Queena Kim, Off-Ramp's first producer, sheds light on the show's beginnings
She recalls covering a ten-theremin orchestra, and working on a show where she did what she always wanted to do. "It was almost like having a free pass to the city."
Off-Ramp began eleven years ago, just as digital technology was beginning to overtake radio. No more cassette tape or mini-discs; host John and producer Queena Kim thought they could take on all of Los Angeles with two digital audio recorders and a different approach to public radio.
Short-handed as they were, John and Queena had to adopt slash-and-burn tactics to get each show produced on time. The majority of interviews were conducted in the field; at the homes, workplaces, and favorite hang-outs of their subjects (instead of waiting for guests to come to the station) and many of the stories were edited as simple two-way interviews with life in Southern California picked up as ambient, background noise. After all, a show called Off-Ramp had better be ready to brave some LA traffic.

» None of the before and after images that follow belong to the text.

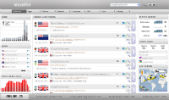
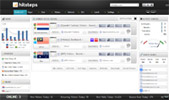
* Updated thumbnail picture
git-svn-id: https://plugins.svn.wordpress.org/hitsteps-visitor-manager/trunk@968797 b8457f37-d9ea-0310-8a92-e5e31aec5664

diff --git a/hitsteps.php b/hitsteps.php
@@ -4,7 +4,7 @@ Plugin Name: Hitsteps Visitor Manager
 Plugin URI: http://www.hitsteps.com/
 Description: Hitsteps is a powerful real time website visitor manager, it allow you to view and interact with your visitors in real time.
 Author: hitsteps.com
-Version: 2.15
+Version: 2.16
 Author URI: http://www.hitsteps.com/
 */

At this juncture, John feels free to say what he has always wanted to, but hasn't for fear of self-aggrandizement: "I think we were trendsetters. I think Marketplace and NPR heard the stuff we were doing, and started doing stuff like it." Once again, Kim chalks it up to being in the right place at the right time technologically, and the two person team's willingness to break out of the old-school, public radio way writing a story: with a very clear sonic difference between studio narration and field audio.
Of course, it wasn't just Marantz recorders and minimal rewriting that gave Off-Ramp its flavor. There was a whole lot of weird spewing up out of Los Angeles during the show's formative years and Kim's tenure (2006-2010). She recalls covering a ten-theremin orchestra at Disney Hall, and the excitement of working on a show that let her (and the listeners, vicariously) do things she always wanted to do. "It was almost like having a free pass to the city."
In order to capture what was new and exciting, John and Queena both agree that it was absolutely vital to abandon the reporter's instinct for safely packaging the story ahead of time. John cites his editor at Minnesota Public Radio's philosophy, Mike Edgerly; "Go find what the story is, go out and explore and figure out what the story is. Don't figure it out at your desk first." The collaboration between John's ideas and Kim's sense of logistics formed a dialectic relationship, valuing the "third, better idea" over either of their original perspectives. In light of that, John says Queena Kim was the perfect person with whom to start Off-Ramp.